- **TASK DESCRIPTION**: Verbatim copy without images: repeat the records in full.

-- SOURCE MATERIAL follows --

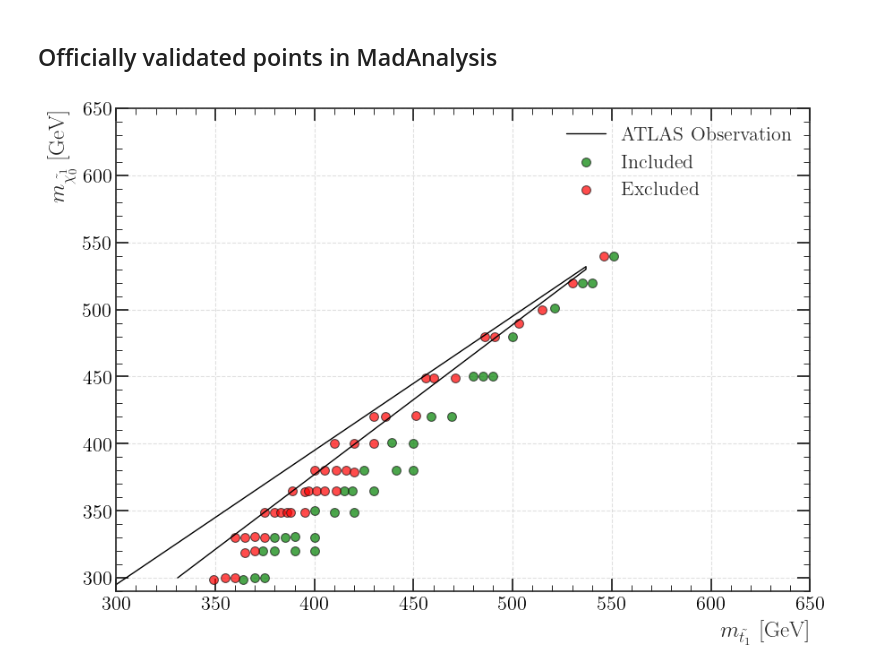
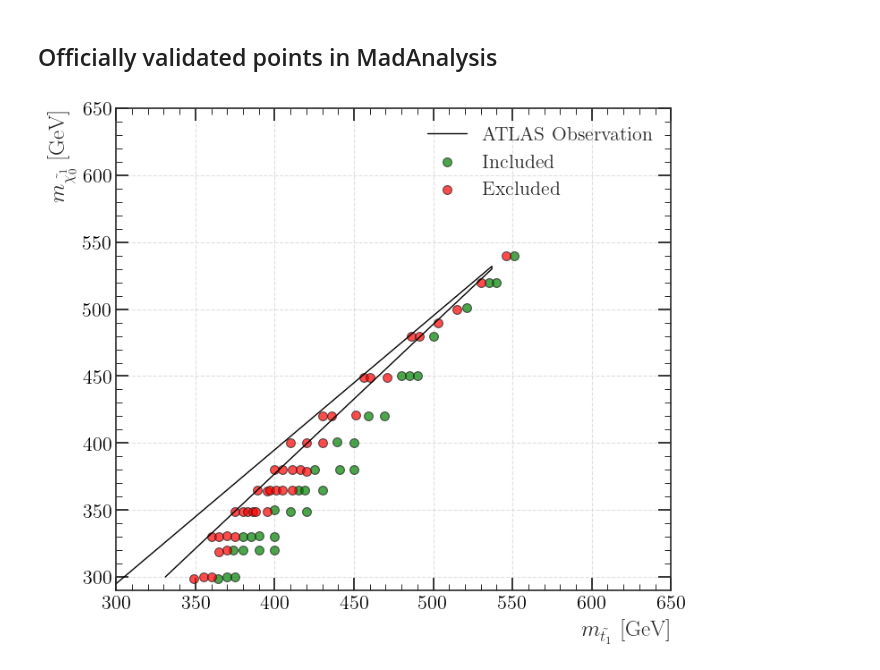
Before and after one commit to andlessa/MonoXSMS, a Jupyter notebook: notebooks/signal_strength_SUSY.ipynb, the cells around one changed output. Cells and saved outputs as stored; diff of their text form; code cells hidden in the pictures.

```diff
--- a/notebooks/signal_strength_SUSY.ipynb
+++ b/notebooks/signal_strength_SUSY.ipynb
@@ -286,8 +283,8 @@ max_signal_strength_obs
 # %% [markdown]
 # ATLAS Contour
 # %%
-hep_data_ttbnffObs = pd.read_csv('/home/yoxara/workstation/MonoXSMS/data/HEPData-ins1847779-v1-csv/Contourg_obs_p1TT_bffN.csv', skiprows=7)
-hep_data_ttbnffExp = pd.read_csv('/home/yoxara/workstation/MonoXSMS/data/HEPData-ins1847779-v1-csv/Contourg_exp_m1TT_bffN.csv', skiprows=7)
+hep_data_ttbnffObs = pd.read_csv('/home/yoxara/MonoXSMS/data/HEPData-ins1847779-v1-csv/Contourg_obs_p1TT_bffN.csv', skiprows=7)
+hep_data_ttbnffExp = pd.read_csv('/home/yoxara/MonoXSMS/data/HEPData-ins1847779-v1-csv/Contourg_exp_m1TT_bffN.csv', skiprows=7)
 hep_data_ttbnffObs
 # %% [output]
 |  | mt1 [GeV] | mn1 [GeV] |
@@ -397,24 +399,24 @@ plt.show()
 # %% [markdown]
 ## Officially validated points in MadAnalysis
 # %%
-DFExc = pd.read_csv('/home/yoxara/workstation/MonoXSMS/data/DatasetMA5excluded.csv')
-DFInc = pd.read_csv('/home/yoxara/workstation/MonoXSMS/data/DatasetMA5included.csv')
-#mt1 =  [356, 361, 365, 370, 376, 365, 371, 375, 380, 390, 400, 361, 365, 370, 375, 380, 385, 390, 400, 375, 380, 383, 386, 389, 395, 399, 410, 420, 390, 395, 397, 400, 406, 410, 416, 420, 430, 401, 405, 410, 416, 420, 425, 440, 450, 410, 421, 430, 439, 450, 431, 435, 450, 461, 470, 456, 461, 470, 480, 485, 490, 487, 491, 500, 502, 516, 520, 531, 535, 540, 546, 550.0]
-#mn1 = [300.0, 300.0, 300.0, 300.0, 300.0, 319, 319, 319, 319, 320, 319, 329, 330, 329, 329, 330, 329, 330, 330, 349, 349, 349, 349, 349, 349, 349, 349, 349, 364, 365, 365, 365, 365, 365, 365, 365, 364, 380, 379, 379, 379, 379, 380, 380, 379, 400, 399, 399, 400, 400, 420, 421, 420, 420, 421, 449, 449, 450, 450, 450, 450, 480, 480, 480, 490, 501, 501, 520, 520, 520, 540, 540]
-fig, ax = plt.subplots(figsize=(10, 7))
+DFExc = pd.read_csv('/home/yoxara/MonoXSMS/data/DatasetMA5excluded.csv')
+DFInc = pd.read_csv('/home/yoxara/MonoXSMS/data/DatasetMA5included.csv')
+#mt1 = [356, 361, 365, 370, 376, 365, 371, 375, 380, 390, 400, 361, 365, 370, 375, 380, 385, 390, 400, 375, 380, 383, 386, 389, 395, 399, 410, 420, 390, 395, 397, 400, 406, 410, 416, 420, 430, 401, 405, 410, 416, 420, 425, 440, 450, 410, 421, 430, 439, 450, 431, 435, 450, 461, 470, 456, 461, 470, 480, 485, 490, 487, 491, 500, 502, 516, 520, 531, 535, 540, 546, 550]
+#mn1 = [300, 300, 300, 300, 300, 319, 319, 319, 319, 320, 319, 329, 330, 329, 329, 330, 329, 330, 330, 349, 349, 349, 349, 349, 349, 349, 349, 349, 364, 365, 365, 365, 365, 365, 365, 365, 364, 380, 379, 379, 379, 379, 380, 380, 379, 400, 399, 399, 400, 400, 420, 421, 420, 420, 421, 449, 449, 450, 450, 450, 450, 480, 480, 480, 490, 501, 501, 520, 520, 520, 540, 540]
+fig, ax = plt.subplots(figsize=(8, 7))
 configure_axes(ax)
 #ax.plot(hep_data_ttbnffExp['mt1 [GeV]'], hep_data_ttbnffExp['mn1 [GeV]'], color="blue", label='Expected', linewidth=2, linestyle='--')
 ax.plot(hep_data_ttbnffObs['mt1 [GeV]'], hep_data_ttbnffObs['mn1 [GeV]'], color="black", label='ATLAS Observation', linewidth=1)
 
 ax.scatter(DFInc['mt1'], DFInc['mn1'], alpha=0.7, s=50, color='green', edgecolor='k', label="Included")
 ax.scatter(DFExc['mt1'], DFExc['mn1'], alpha=0.7, s=50, color='red', edgecolor='k', label="Excluded")
 #ax.scatter(mt1, mn1, color='magenta', alpha=0.7, s=20, edgecolor='k')
 ax.set_x_label(r'$m_{\tilde{t_{1}}}$ [GeV]')
 ax.set_y_label(r'$m_{\tilde{\chi_{0}^{1}}}$ [GeV]')
 ax.legend(framealpha=0.0, loc='best')
 plt.grid(True, linestyle='--', alpha=0.6)
 plt.ylim(290,650)
 plt.xlim(300, 650)
 plt.show()
 # %% [output]
-[figure, old version]
+[figure, new version]
```
Also changed, not shown: parts of 9 cells of this notebook, 36 other files.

-- SOURCE MATERIAL concluded --

- **EXERCISE SOLUTION**:
Before and after one commit to andlessa/MonoXSMS, a Jupyter notebook: notebooks/signal_strength_SUSY.ipynb, the cells around one changed output. Cells and saved outputs as stored; diff of their text form; code cells hidden in the pictures.

```diff
--- a/notebooks/signal_strength_SUSY.ipynb
+++ b/notebooks/signal_strength_SUSY.ipynb
@@ -286,8 +283,8 @@ max_signal_strength_obs
 # %% [markdown]
 # ATLAS Contour
 # %%
-hep_data_ttbnffObs = pd.read_csv('/home/yoxara/workstation/MonoXSMS/data/HEPData-ins1847779-v1-csv/Contourg_obs_p1TT_bffN.csv', skiprows=7)
-hep_data_ttbnffExp = pd.read_csv('/home/yoxara/workstation/MonoXSMS/data/HEPData-ins1847779-v1-csv/Contourg_exp_m1TT_bffN.csv', skiprows=7)
+hep_data_ttbnffObs = pd.read_csv('/home/yoxara/MonoXSMS/data/HEPData-ins1847779-v1-csv/Contourg_obs_p1TT_bffN.csv', skiprows=7)
+hep_data_ttbnffExp = pd.read_csv('/home/yoxara/MonoXSMS/data/HEPData-ins1847779-v1-csv/Contourg_exp_m1TT_bffN.csv', skiprows=7)
 hep_data_ttbnffObs
 # %% [output]
 |  | mt1 [GeV] | mn1 [GeV] |
@@ -397,24 +399,24 @@ plt.show()
 # %% [markdown]
 ## Officially validated points in MadAnalysis
 # %%
-DFExc = pd.read_csv('/home/yoxara/workstation/MonoXSMS/data/DatasetMA5excluded.csv')
-DFInc = pd.read_csv('/home/yoxara/workstation/MonoXSMS/data/DatasetMA5included.csv')
-#mt1 =  [356, 361, 365, 370, 376, 365, 371, 375, 380, 390, 400, 361, 365, 370, 375, 380, 385, 390, 400, 375, 380, 383, 386, 389, 395, 399, 410, 420, 390, 395, 397, 400, 406, 410, 416, 420, 430, 401, 405, 410, 416, 420, 425, 440, 450, 410, 421, 430, 439, 450, 431, 435, 450, 461, 470, 456, 461, 470, 480, 485, 490, 487, 491, 500, 502, 516, 520, 531, 535, 540, 546, 550.0]
-#mn1 = [300.0, 300.0, 300.0, 300.0, 300.0, 319, 319, 319, 319, 320, 319, 329, 330, 329, 329, 330, 329, 330, 330, 349, 349, 349, 349, 349, 349, 349, 349, 349, 364, 365, 365, 365, 365, 365, 365, 365, 364, 380, 379, 379, 379, 379, 380, 380, 379, 400, 399, 399, 400, 400, 420, 421, 420, 420, 421, 449, 449, 450, 450, 450, 450, 480, 480, 480, 490, 501, 501, 520, 520, 520, 540, 540]
-fig, ax = plt.subplots(figsize=(10, 7))
+DFExc = pd.read_csv('/home/yoxara/MonoXSMS/data/DatasetMA5excluded.csv')
+DFInc = pd.read_csv('/home/yoxara/MonoXSMS/data/DatasetMA5included.csv')
+#mt1 = [356, 361, 365, 370, 376, 365, 371, 375, 380, 390, 400, 361, 365, 370, 375, 380, 385, 390, 400, 375, 380, 383, 386, 389, 395, 399, 410, 420, 390, 395, 397, 400, 406, 410, 416, 420, 430, 401, 405, 410, 416, 420, 425, 440, 450, 410, 421, 430, 439, 450, 431, 435, 450, 461, 470, 456, 461, 470, 480, 485, 490, 487, 491, 500, 502, 516, 520, 531, 535, 540, 546, 550]
+#mn1 = [300, 300, 300, 300, 300, 319, 319, 319, 319, 320, 319, 329, 330, 329, 329, 330, 329, 330, 330, 349, 349, 349, 349, 349, 349, 349, 349, 349, 364, 365, 365, 365, 365, 365, 365, 365, 364, 380, 379, 379, 379, 379, 380, 380, 379, 400, 399, 399, 400, 400, 420, 421, 420, 420, 421, 449, 449, 450, 450, 450, 450, 480, 480, 480, 490, 501, 501, 520, 520, 520, 540, 540]
+fig, ax = plt.subplots(figsize=(8, 7))
 configure_axes(ax)
 #ax.plot(hep_data_ttbnffExp['mt1 [GeV]'], hep_data_ttbnffExp['mn1 [GeV]'], color="blue", label='Expected', linewidth=2, linestyle='--')
 ax.plot(hep_data_ttbnffObs['mt1 [GeV]'], hep_data_ttbnffObs['mn1 [GeV]'], color="black", label='ATLAS Observation', linewidth=1)
 
 ax.scatter(DFInc['mt1'], DFInc['mn1'], alpha=0.7, s=50, color='green', edgecolor='k', label="Included")
 ax.scatter(DFExc['mt1'], DFExc['mn1'], alpha=0.7, s=50, color='red', edgecolor='k', label="Excluded")
 #ax.scatter(mt1, mn1, color='magenta', alpha=0.7, s=20, edgecolor='k')
 ax.set_x_label(r'$m_{\tilde{t_{1}}}$ [GeV]')
 ax.set_y_label(r'$m_{\tilde{\chi_{0}^{1}}}$ [GeV]')
 ax.legend(framealpha=0.0, loc='best')
 plt.grid(True, linestyle='--', alpha=0.6)
 plt.ylim(290,650)
 plt.xlim(300, 650)
 plt.show()
 # %% [output]
-[figure, old version]
+[figure, new version]
```
Also changed, not shown: parts of 9 cells of this notebook, 36 other files.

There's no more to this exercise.